=== Begin Enclosure ===

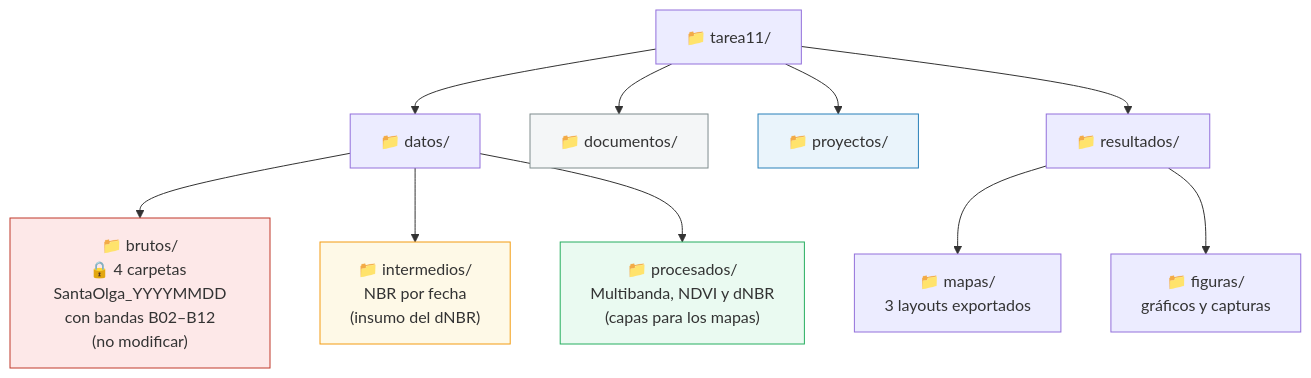
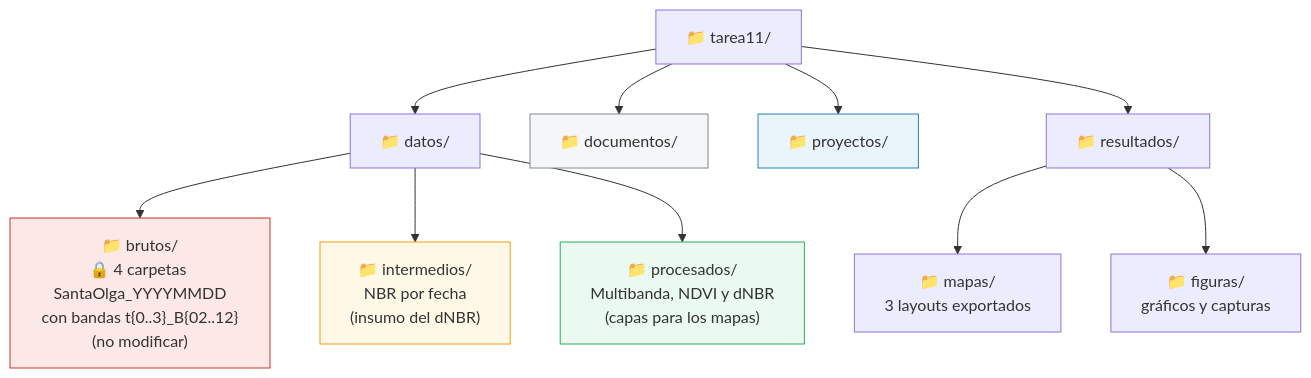
The diagram in homeworks/tarea11.qmd (felipejordanc/sus2211), drawn with Mermaid before and after one commit. The commit also changed other lines of this file and 28 other files, not shown here.

````diff
--- a/homeworks/tarea11.qmd
+++ b/homeworks/tarea11.qmd
@@ -81,20 +87,20 @@
 ```{mermaid}
 flowchart TD
     A["📁 tarea11/"] --> B["📁 datos/"]
     A --> C["📁 documentos/"]
     A --> D["📁 proyectos/"]
     A --> E["📁 resultados/"]
 
-    B --> F["📁 brutos/<br>🔒 4 carpetas SantaOlga_YYYYMMDD<br>con bandas B02–B12<br>(no modificar)"]
+    B --> F["📁 brutos/<br>🔒 4 carpetas SantaOlga_YYYYMMDD<br>con bandas t{0..3}_B{02..12}<br>(no modificar)"]
     B --> G["📁 intermedios/<br>NBR por fecha<br>(insumo del dNBR)"]
     B --> H["📁 procesados/<br>Multibanda, NDVI y dNBR<br>(capas para los mapas)"]
 
     E --> I["📁 mapas/<br>3 layouts exportados"]
     E --> J["📁 figuras/<br>gráficos y capturas"]
 
     style F fill:#fde8e8,stroke:#c0392b
     style G fill:#fef9e7,stroke:#f39c12
     style H fill:#eafaf1,stroke:#27ae60
     style D fill:#eaf4fb,stroke:#2980b9
     style C fill:#f4f6f7,stroke:#7f8c8d
 ```
````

=== End Enclosure ===

• Task goal
Every record must be copied exactly, with images dropped from the result.

• Problem solution
The diagram in homeworks/tarea11.qmd (felipejordanc/sus2211), drawn with Mermaid before and after one commit. The commit also changed other lines of this file and 28 other files, not shown here.

````diff
--- a/homeworks/tarea11.qmd
+++ b/homeworks/tarea11.qmd
@@ -81,20 +87,20 @@
 ```{mermaid}
 flowchart TD
     A["📁 tarea11/"] --> B["📁 datos/"]
     A --> C["📁 documentos/"]
     A --> D["📁 proyectos/"]
     A --> E["📁 resultados/"]
 
-    B --> F["📁 brutos/<br>🔒 4 carpetas SantaOlga_YYYYMMDD<br>con bandas B02–B12<br>(no modificar)"]
+    B --> F["📁 brutos/<br>🔒 4 carpetas SantaOlga_YYYYMMDD<br>con bandas t{0..3}_B{02..12}<br>(no modificar)"]
     B --> G["📁 intermedios/<br>NBR por fecha<br>(insumo del dNBR)"]
     B --> H["📁 procesados/<br>Multibanda, NDVI y dNBR<br>(capas para los mapas)"]
 
     E --> I["📁 mapas/<br>3 layouts exportados"]
     E --> J["📁 figuras/<br>gráficos y capturas"]
 
     style F fill:#fde8e8,stroke:#c0392b
     style G fill:#fef9e7,stroke:#f39c12
     style H fill:#eafaf1,stroke:#27ae60
     style D fill:#eaf4fb,stroke:#2980b9
     style C fill:#f4f6f7,stroke:#7f8c8d
 ```
````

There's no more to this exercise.